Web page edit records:
BEGIN
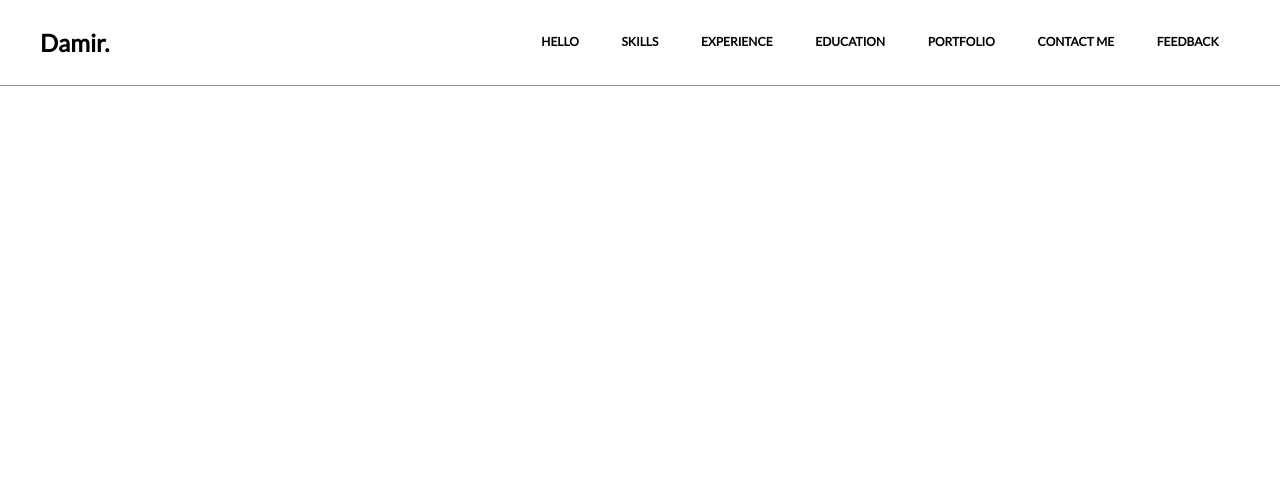
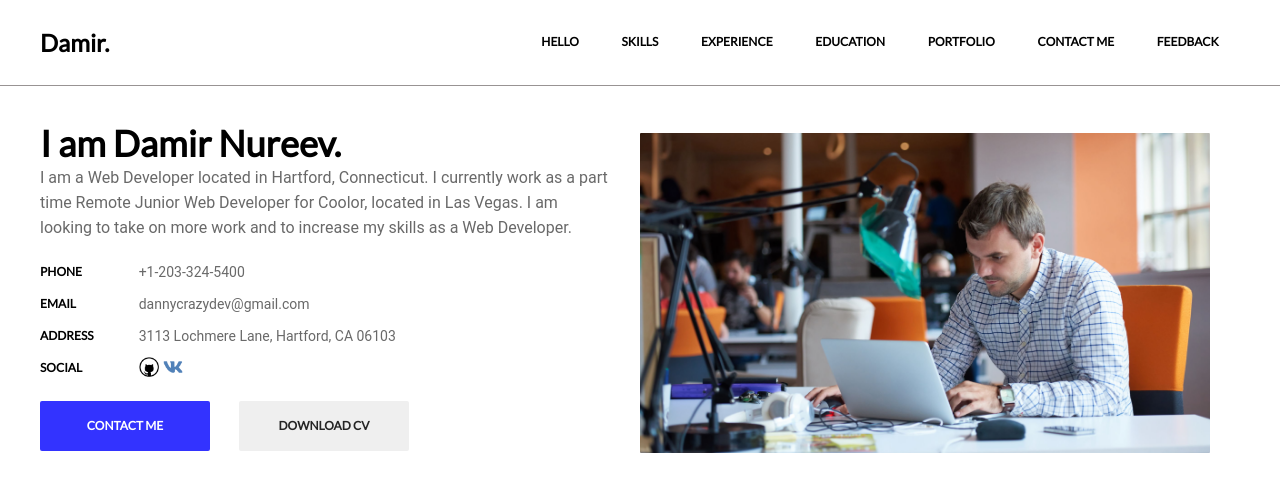
Before and after one commit to damirn29/rsschool-cv, a plain HTML site: page index.html in a window 1280 px wide. Shown: the top 496 px of the page. Drawn offline with Linux system fonts and the light colour scheme.

Commit message:
add: i am

```diff
--- a/index.html
+++ b/index.html
@@ -25,7 +25,46 @@
             </nav>
         </div>
     </header>
-    <main></main>
-    <footer></footer>
+    <main>
+        <div class="i-am">
+            <div class="bio">
+                <h2>I am Damir Nureev.</h2>
+                <p>I am a Web Developer located in Hartford, Connecticut. I
+                   currently work as a part <br> time Remote Junior Web Developer for
+                   Coolor, located in Las Vegas. I am <br> looking to take on more work
+                   and to increase my skills as a Web Developer.</p>
+            </div>
+            <div class="contact">
+                <div class="head-bio-cont">
+                    <p class="contact-font">PHONE</p>
+                    <p class="contact-font">EMAIL</p>
+                    <p class="contact-font">ADDRESS</p>
+                    <p class="contact-font">SOCIAL</p>
+                </div>
+                <div class="bio-cont">
+                    <p class="contact-font-gr">+1-203-324-5400</p>
+                    <p class="contact-font-gr">dannycrazydev@gmail.com</p>
+                    <p class="contact-font-gr">3113 Lochmere Lane, Hartford, CA 06103</p>
+                    <div class="soc-icon">
+                        <a href="https://github.com/"><img src="icon/github_icon-icons.com_65450.png" alt="" height="20"></a>
+                        <a href="https://vk.com/"><img src="icon/media_social_vk_vkontakte_icon_124252.png" alt="" height="20"></a>
+                    </div>
+                </div>
+            </div>
+            <div class="button-cont">
+                <button class="blue-button">CONTACT ME</button>
+                <button class="green-button">DOWNLOAD CV</button>
+            </div>
+            <img class="bio-img" src="img/image.jpg" alt="i" height="320" width="570">
+        </div>
+        <div class="skills"></div>
+        <div class="experience"></div>
+        <div class="education"></div>
+        <div class="portfolio"></div>
+        <div class="feedback"></div>
+        <div class="contact"></div>
+    </main>
+    <footer>
+    </footer>
 </body>
 </html>
--- a/style.css
+++ b/style.css
@@ -23,6 +23,7 @@ header{
     height: 85px;
     border-bottom: 1px solid rgb(152, 147, 147);
     background-color: white;
+    z-index: 2;
 }
 
 header:before{
@@ -63,3 +64,136 @@ nav{
     transition: 1s ease-out;
 
 }
+
+
+/* main */
+
+main{
+    position: relative;
+    top: 86px;
+    width: 1200px;
+    height: 3500px;
+
+}
+
+/* i-am */
+
+.i-am{
+    /* background-color: rgb(198, 198, 198); */
+    width: 100%;
+    height: 407px;
+}
+
+.bio{
+    position: relative;
+    top: 35px;
+}
+
+h2{
+    font-size: 36px;
+    line-height: 1.25;
+    font-weight: 700;
+    font-family: "Lato", sans-serif;
+}
+
+p{
+    font-size: 16px;
+    line-height: 1.56;
+    font-family: "Roboto", sans-serif;
+    color: #696969;
+}
+
+.contact{
+    position: relative;
+    top: 50px;
+    display: flex;
+}
+
+.head-bio-cont{
+
+}
+
+.contact-font{
+    font-size: 12px;
+    font-weight: 700;
+    text-transform: uppercase;
+    font-family: "Lato", sans-serif;
+    line-height: 2.66;
+    color: black;
+}
+
+.bio-cont{
+    padding-left: 45px;
+}
+
+.contact-font-gr{
+    font-size: 14px;
+    line-height: 2.3;
+}
+
+.button-cont{
+    position: relative;
+    top: 68px;
+
+}
+
+.soc-icon{
+    position: relative;
+    top: 5px;
+}
+
+.blue-button{
+    background-color: #3333ff;
+
+    font-size: 12px;
+    line-height: 1.66;
+    text-transform: uppercase;
+    font-weight: 700;
+    font-family: "Lato", sans-serif;
+    color: white;
+
+    transition: all 0.3s ease;
+    min-width: 170px;
+    text-align: center;
+    padding: 15px;
+    display: inline-block;
+    border: none;
+    border-radius: 2px;
+}
+
+
+.green-button{
+    background: #efefef;
+    margin-left: 25px;
+
+    font-size: 12px;
+    line-height: 1.66;
+    text-transform: uppercase;
+    font-weight: 700;
+    font-family: "Lato", sans-serif;
+    color: #252525;
+
+    transition: all 0.3s ease;
+    min-width: 170px;
+    text-align: center;
+    padding: 15px;
+    display: inline-block;
+    border: none;
+    border-radius: 2px;
+}
+
+.blue-button:hover{
+    box-shadow: 8px 9px 26px -5px rgba(9, 50, 234, 0.741);
+}
+
+.green-button:hover{
+    box-shadow: 8px 9px 26px -5px rgba(34, 60, 80, 0.2);
+}
+
+.bio-img{
+    position: relative;
+    top: -250px;
+    left: 600px;
+    object-fit: cover;
+    border-radius: 1px;
+}
```
Also changed, not shown: icon/github_icon-icons.com_65450.png (added), icon/media_social_vk_vkontakte_icon_124252.png (added), img/image.jpg (added).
END
■ Problem description ■
When you copy the records above, keep every word exact but leave out the pictures.

■ Task response ■
Before and after one commit to damirn29/rsschool-cv, a plain HTML site: page index.html in a window 1280 px wide. Shown: the top 496 px of the page. Drawn offline with Linux system fonts and the light colour scheme.

Commit message:
add: i am

```diff
--- a/index.html
+++ b/index.html
@@ -25,7 +25,46 @@
             </nav>
         </div>
     </header>
-    <main></main>
-    <footer></footer>
+    <main>
+        <div class="i-am">
+            <div class="bio">
+                <h2>I am Damir Nureev.</h2>
+                <p>I am a Web Developer located in Hartford, Connecticut. I
+                   currently work as a part <br> time Remote Junior Web Developer for
+                   Coolor, located in Las Vegas. I am <br> looking to take on more work
+                   and to increase my skills as a Web Developer.</p>
+            </div>
+            <div class="contact">
+                <div class="head-bio-cont">
+                    <p class="contact-font">PHONE</p>
+                    <p class="contact-font">EMAIL</p>
+                    <p class="contact-font">ADDRESS</p>
+                    <p class="contact-font">SOCIAL</p>
+                </div>
+                <div class="bio-cont">
+                    <p class="contact-font-gr">+1-203-324-5400</p>
+                    <p class="contact-font-gr">dannycrazydev@gmail.com</p>
+                    <p class="contact-font-gr">3113 Lochmere Lane, Hartford, CA 06103</p>
+                    <div class="soc-icon">
+                        <a href="https://github.com/"><img src="icon/github_icon-icons.com_65450.png" alt="" height="20"></a>
+                        <a href="https://vk.com/"><img src="icon/media_social_vk_vkontakte_icon_124252.png" alt="" height="20"></a>
+                    </div>
+                </div>
+            </div>
+            <div class="button-cont">
+                <button class="blue-button">CONTACT ME</button>
+                <button class="green-button">DOWNLOAD CV</button>
+            </div>
+            <img class="bio-img" src="img/image.jpg" alt="i" height="320" width="570">
+        </div>
+        <div class="skills"></div>
+        <div class="experience"></div>
+        <div class="education"></div>
+        <div class="portfolio"></div>
+        <div class="feedback"></div>
+        <div class="contact"></div>
+    </main>
+    <footer>
+    </footer>
 </body>
 </html>
--- a/style.css
+++ b/style.css
@@ -23,6 +23,7 @@ header{
     height: 85px;
     border-bottom: 1px solid rgb(152, 147, 147);
     background-color: white;
+    z-index: 2;
 }
 
 header:before{
@@ -63,3 +64,136 @@ nav{
     transition: 1s ease-out;
 
 }
+
+
+/* main */
+
+main{
+    position: relative;
+    top: 86px;
+    width: 1200px;
+    height: 3500px;
+
+}
+
+/* i-am */
+
+.i-am{
+    /* background-color: rgb(198, 198, 198); */
+    width: 100%;
+    height: 407px;
+}
+
+.bio{
+    position: relative;
+    top: 35px;
+}
+
+h2{
+    font-size: 36px;
+    line-height: 1.25;
+    font-weight: 700;
+    font-family: "Lato", sans-serif;
+}
+
+p{
+    font-size: 16px;
+    line-height: 1.56;
+    font-family: "Roboto", sans-serif;
+    color: #696969;
+}
+
+.contact{
+    position: relative;
+    top: 50px;
+    display: flex;
+}
+
+.head-bio-cont{
+
+}
+
+.contact-font{
+    font-size: 12px;
+    font-weight: 700;
+    text-transform: uppercase;
+    font-family: "Lato", sans-serif;
+    line-height: 2.66;
+    color: black;
+}
+
+.bio-cont{
+    padding-left: 45px;
+}
+
+.contact-font-gr{
+    font-size: 14px;
+    line-height: 2.3;
+}
+
+.button-cont{
+    position: relative;
+    top: 68px;
+
+}
+
+.soc-icon{
+    position: relative;
+    top: 5px;
+}
+
+.blue-button{
+    background-color: #3333ff;
+
+    font-size: 12px;
+    line-height: 1.66;
+    text-transform: uppercase;
+    font-weight: 700;
+    font-family: "Lato", sans-serif;
+    color: white;
+
+    transition: all 0.3s ease;
+    min-width: 170px;
+    text-align: center;
+    padding: 15px;
+    display: inline-block;
+    border: none;
+    border-radius: 2px;
+}
+
+
+.green-button{
+    background: #efefef;
+    margin-left: 25px;
+
+    font-size: 12px;
+    line-height: 1.66;
+    text-transform: uppercase;
+    font-weight: 700;
+    font-family: "Lato", sans-serif;
+    color: #252525;
+
+    transition: all 0.3s ease;
+    min-width: 170px;
+    text-align: center;
+    padding: 15px;
+    display: inline-block;
+    border: none;
+    border-radius: 2px;
+}
+
+.blue-button:hover{
+    box-shadow: 8px 9px 26px -5px rgba(9, 50, 234, 0.741);
+}
+
+.green-button:hover{
+    box-shadow: 8px 9px 26px -5px rgba(34, 60, 80, 0.2);
+}
+
+.bio-img{
+    position: relative;
+    top: -250px;
+    left: 600px;
+    object-fit: cover;
+    border-radius: 1px;
+}
```
Also changed, not shown: icon/github_icon-icons.com_65450.png (added), icon/media_social_vk_vkontakte_icon_124252.png (added), img/image.jpg (added).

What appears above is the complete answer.